■ WHAT YOU WILL DO: The answer should be each line from the entries below that has the word "LAMA" in it.

■ SUPPLIED ENTRIES:
====
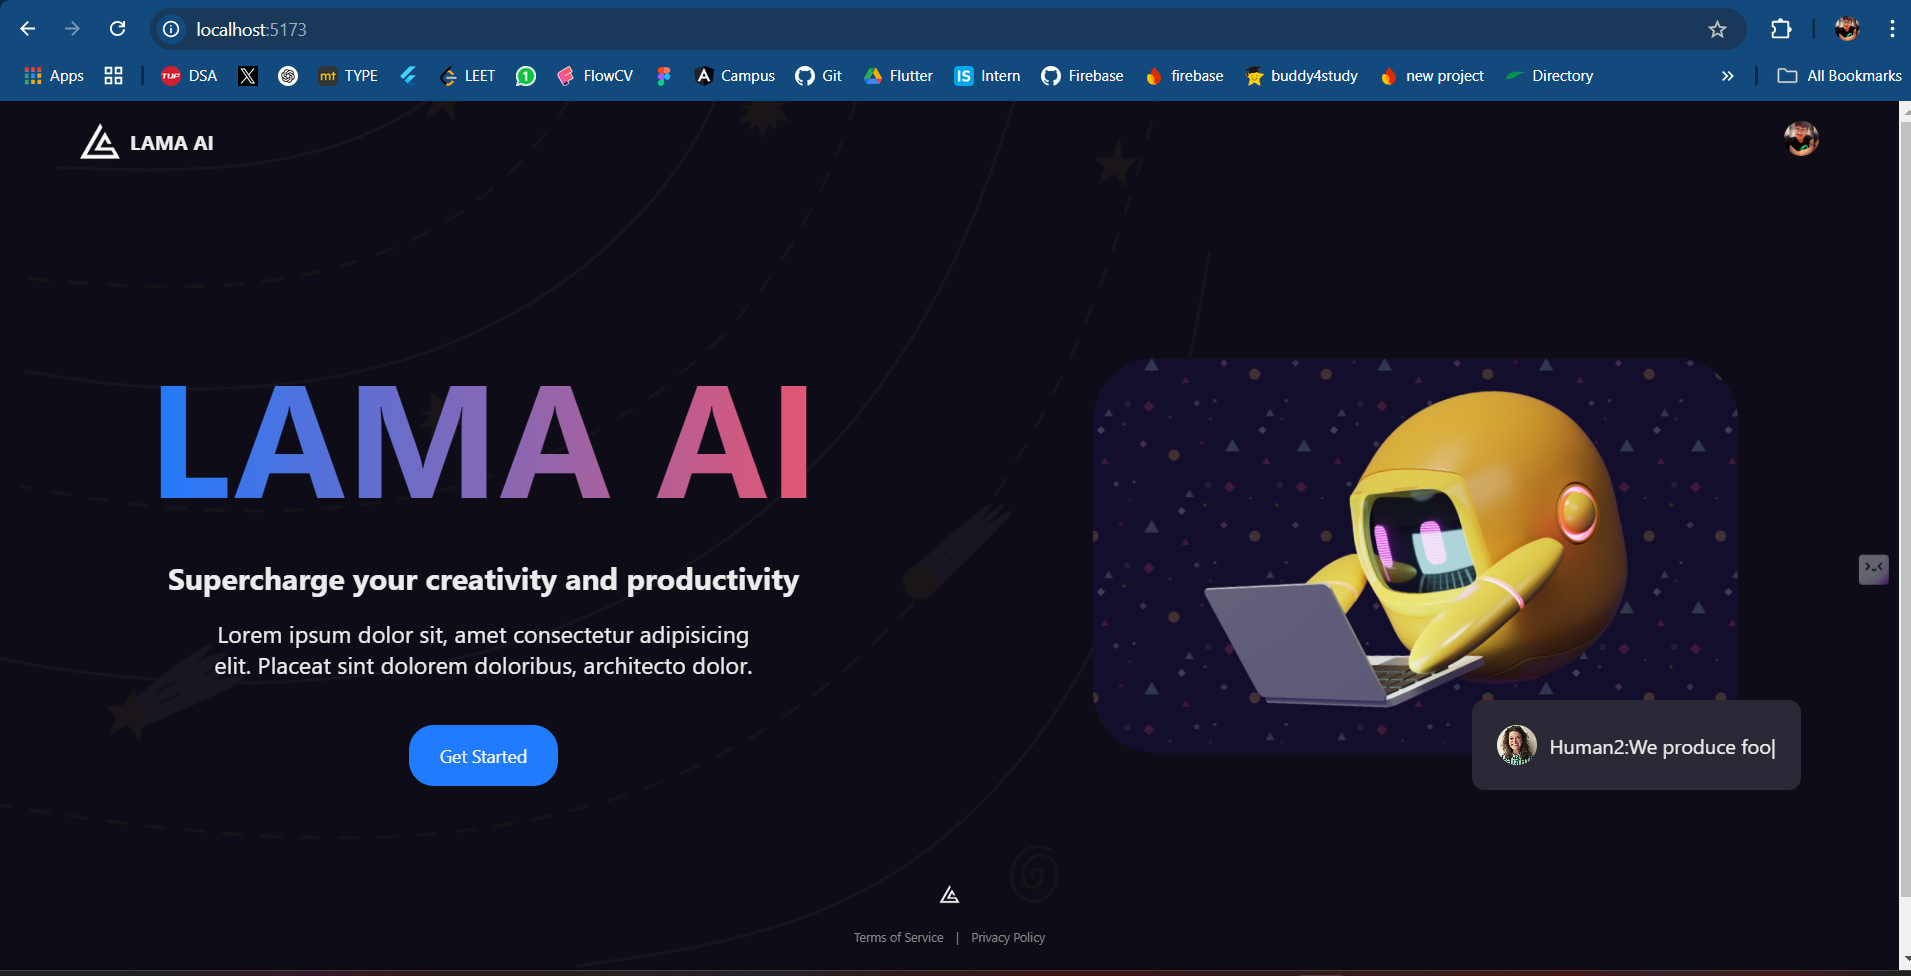
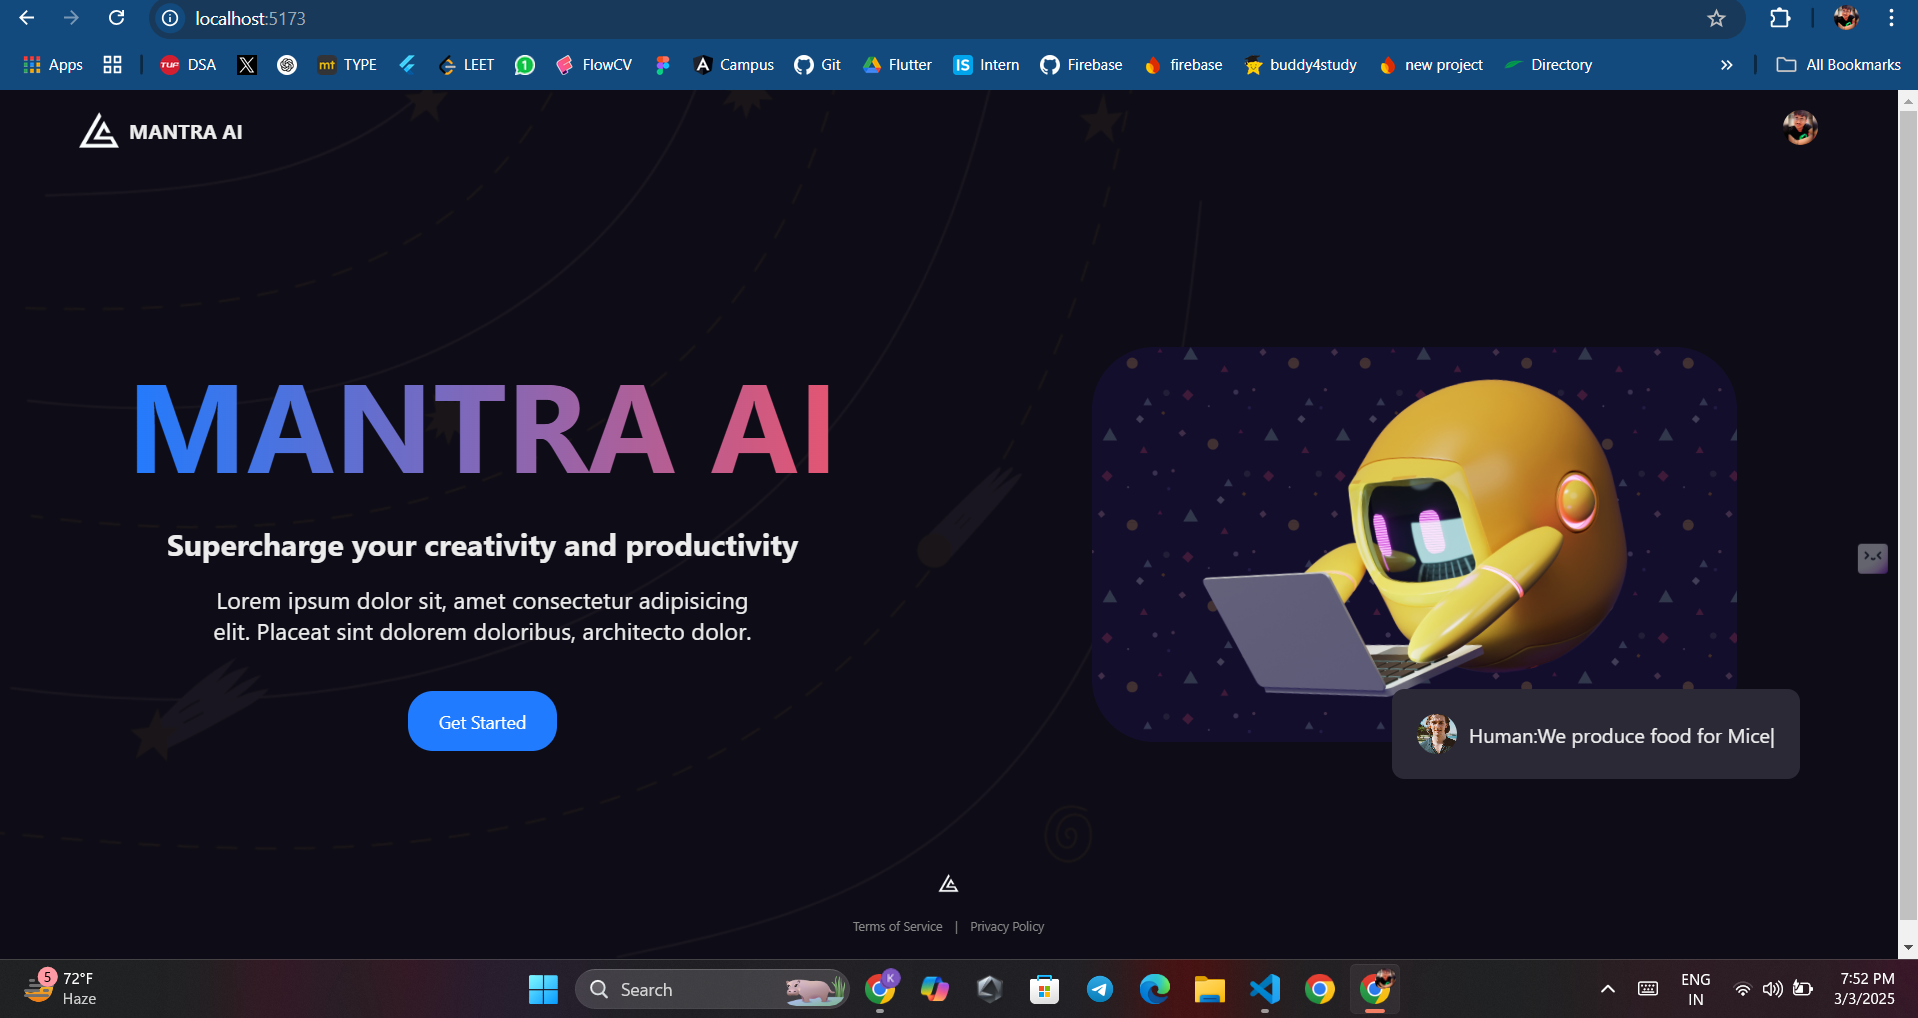
update_image

diff --git a/client/src/routes/homepage/Homepage.jsx b/client/src/routes/homepage/Homepage.jsx
@@ -11,7 +11,7 @@ const Homepage = () => {
         <div className="homepage">
             <img src="/orbital.png" alt="" className="orbital" />
             <div className="left">
-                <h1>LAMA AI</h1>
+                <h1>MANTRA AI</h1>
                 <h2>Supercharge your creativity and productivity</h2>
                 <h3>
                     Lorem ipsum dolor sit, amet consectetur adipisicing elit. Placeat sint

diff --git a/client/src/layouts/rootLayout/RootLayout.jsx b/client/src/layouts/rootLayout/RootLayout.jsx
@@ -24,7 +24,7 @@ const RootLayout = () => {
                     <header>
                         <Link to="/" className="logo">
                             <img src="/logo.png" alt="" />
-                            <span>LAMA AI</span>
+                            <span>MANTRA AI</span>
                         </Link>
                         <div className="user">
 

diff --git a/client/src/routes/dashboardPage/DashboardPage.jsx b/client/src/routes/dashboardPage/DashboardPage.jsx
@@ -37,7 +37,7 @@ const DashboardPage = () => {
             <div className="texts">
                 <div className="logo">
                     <img src="/logo.png" alt="" />
-                    <h1>LAMA AI</h1>
+                    <h1>MANTRA AI</h1>
                 </div>
                 <div className="options">
                     <div className="option">

diff --git a/client/src/routes/homepage/homepage.css b/client/src/routes/homepage/homepage.css
@@ -19,7 +19,7 @@
         text-align: center;
 
         h1 {
-            font-size: 128px;
+            font-size: 100px;
             background: linear-gradient(to right, #217bfe, #e55571);
             background-clip: text;
             -webkit-background-clip: text;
====
■ RESULT:
-                <h1>LAMA AI</h1>
-                            <span>LAMA AI</span>
-                    <h1>LAMA AI</h1>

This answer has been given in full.